“Interesting. A possibility, at least.” The lieutenant did not sound convinced that was a good possibility. “If you could make a list of anything you could build with these, even using a few extra items, that would be helpful. Take your time, several of these parts are currently quarantined, should stay that way for a week at least.”
“I will. Though, for the moment I’m not sure I will be able to find.”
“That’s fine. I just want a few extra eyes on this.” She glanced out of the shuttle again. “Don’t tell anyone we had this conversation, or that I’ve isolated these items. If anyone asks, I was just here to set everyone’s mind at ease about Crenshaw’s behavior. Then let me know who was asking.”
Carbon nodded, “It will be done, Lieutenant.”
Saturday, November 4, 2017
“Ok, here’s the thing.” Alex leaned on the table in the mess, addressing several of the Human members of the expedition. Mostly Crenshaw. Abbot was there as well, and Lieutenant Williams had even come over for the meeting... But it was about Crenshaw. “This is as simple as I can make it: it’s a slur, not an instruction manual.”
Friday, October 20, 2017
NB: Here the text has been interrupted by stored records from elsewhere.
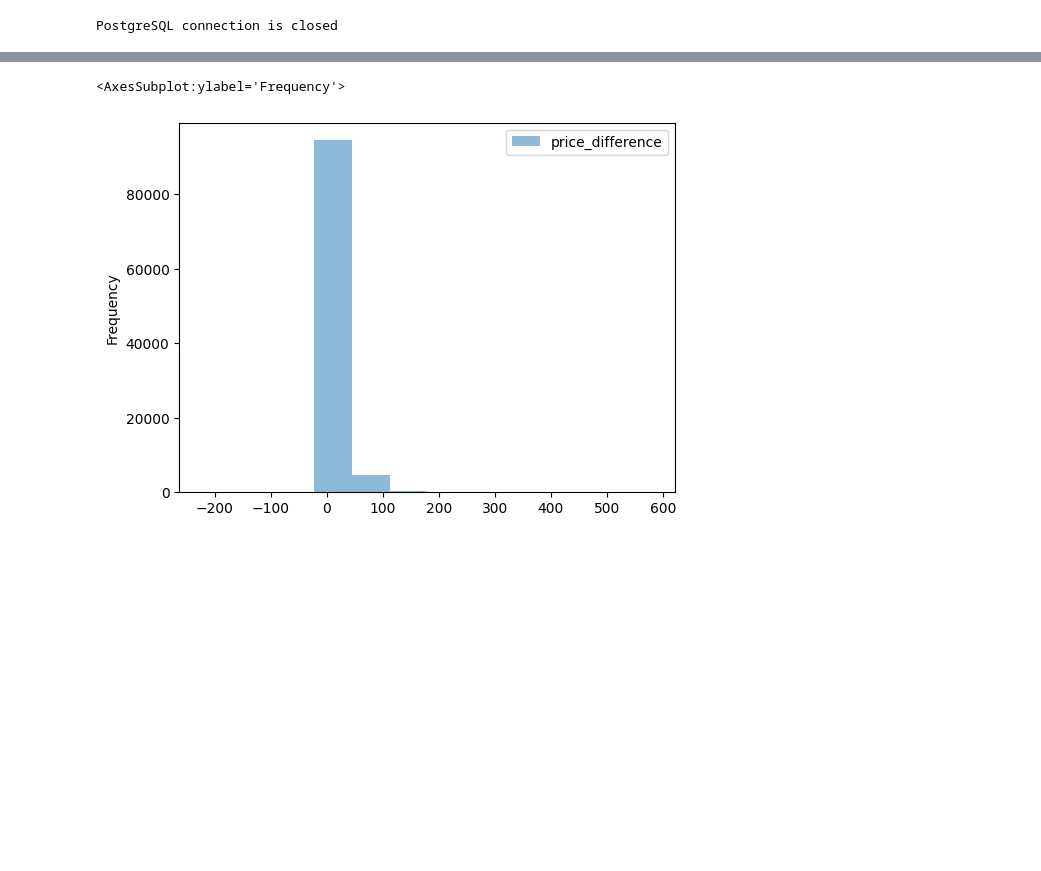
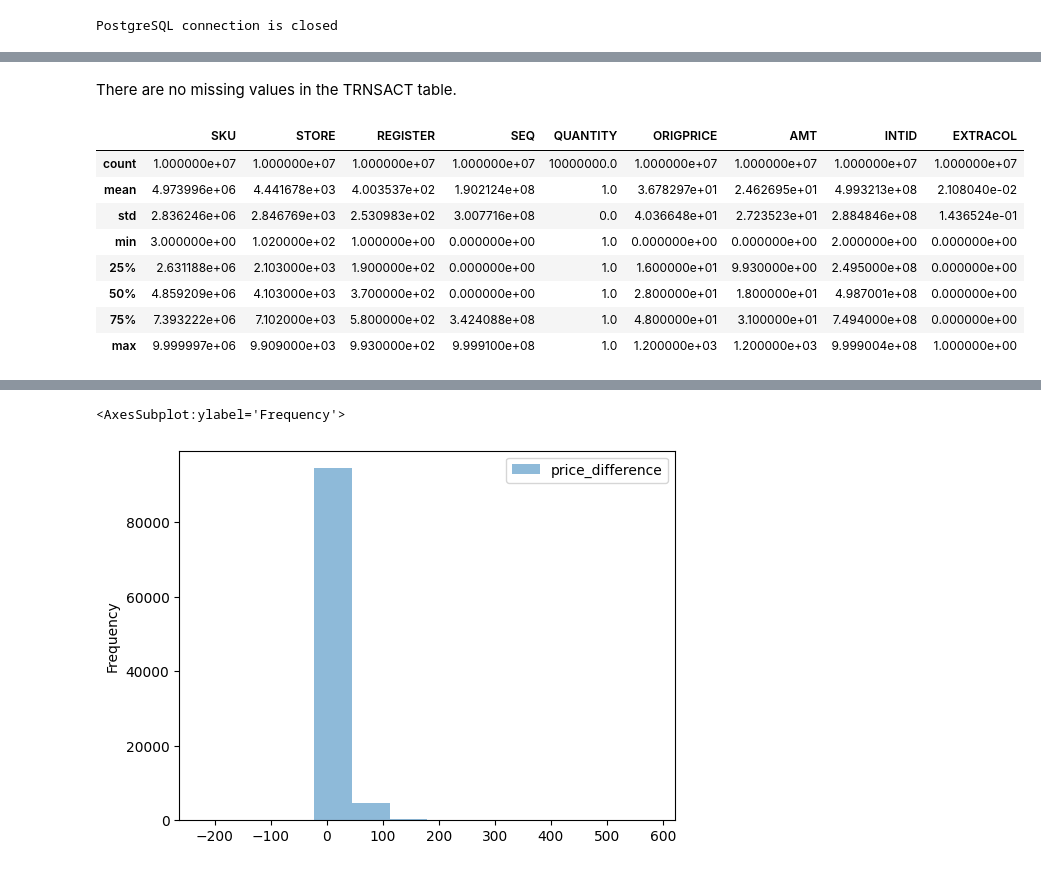
Before and after one commit to ychen595/MSiA_400_G12, a Jupyter notebook: 02_Data_Cleansing/EDA&Clean_trnsact.ipynb, the cells around one changed output, grey strips where cells are left out. Drawn from its saved outputs; the diff is of its cells as text; code cells hidden in the pictures; blank space fills up the shorter version.

```diff
--- a/02_Data_Cleansing/EDA&Clean_trnsact.ipynb
+++ b/02_Data_Cleansing/EDA&Clean_trnsact.ipynb
@@ -53 +130,16 @@ PostgreSQL connection is closed
+# %% [markdown]
+There are no missing values in the TRNSACT table.
+# %%
+# Summary statistics
+df.describe()
+# %% [output]
+|  | SKU | STORE | REGISTER | SEQ | QUANTITY | ORIGPRICE | AMT | INTID | EXTRACOL |
+| count | 1.000000e+07 | 1.000000e+07 | 1.000000e+07 | 1.000000e+07 | 10000000.0 | 1.000000e+07 | 1.000000e+07 | 1.000000e+07 | 1.000000e+07 |
+| mean | 4.973996e+06 | 4.441678e+03 | 4.003537e+02 | 1.902124e+08 | 1.0 | 3.678297e+01 | 2.462695e+01 | 4.993213e+08 | 2.108040e-02 |
+| std | 2.836246e+06 | 2.846769e+03 | 2.530983e+02 | 3.007716e+08 | 0.0 | 4.036648e+01 | 2.723523e+01 | 2.884846e+08 | 1.436524e-01 |
+| min | 3.000000e+00 | 1.020000e+02 | 1.000000e+00 | 0.000000e+00 | 1.0 | 0.000000e+00 | 0.000000e+00 | 2.000000e+00 | 0.000000e+00 |
+| 25% | 2.631188e+06 | 2.103000e+03 | 1.900000e+02 | 0.000000e+00 | 1.0 | 1.600000e+01 | 9.930000e+00 | 2.495000e+08 | 0.000000e+00 |
+| 50% | 4.859209e+06 | 4.103000e+03 | 3.700000e+02 | 0.000000e+00 | 1.0 | 2.800000e+01 | 1.800000e+01 | 4.987001e+08 | 0.000000e+00 |
+| 75% | 7.393222e+06 | 7.102000e+03 | 5.800000e+02 | 3.424088e+08 | 1.0 | 4.800000e+01 | 3.100000e+01 | 7.494000e+08 | 0.000000e+00 |
+| max | 9.999997e+06 | 9.909000e+03 | 9.930000e+02 | 9.999100e+08 | 1.0 | 1.200000e+03 | 1.200000e+03 | 9.999004e+08 | 1.000000e+00 |
 # %%
```
Also changed, not shown: parts of 23 cells of this notebook, 4 other files.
On board the Sword of the Morning Light, buried somewhere in what could be considered the bowels of the ship, there was a throne room. It was an almost perfect replica of the throne room in the palace: dark gray stone polished to a shine, candles and fireplaces to give off light and heat for even the coldest winter day, ranks of benches to seat two hundred. It was all unnecessary, parked in the middle of a super-carrier, but the late Emperor always had a strong sense of nostalgia, and oversaw its construction personally.
Friday, September 1, 2017
“So what are you really going to call it?”
Alex couldn’t help smiling at Abbot. He had insisted he was going to name the shuttle Titanic for nearly a week, and now that it was being shipped across the portal for assembly, the scientist seemed to think Alex would be giving up the joke. “Biggest spacecraft for who knows how far, so the name fits. I can’t help that.”
Friday, August 11, 2017
The storm raged for two more days before it died down, leaving the expedition further behind schedule than anyone had anticipated. Over a meter of snow made even the most simple installation difficult, and the portal’s interpretation of what constituted a weapon - and thus would not be allowed through - included everything the military had to quickly clear snow, save for the lowly shovel.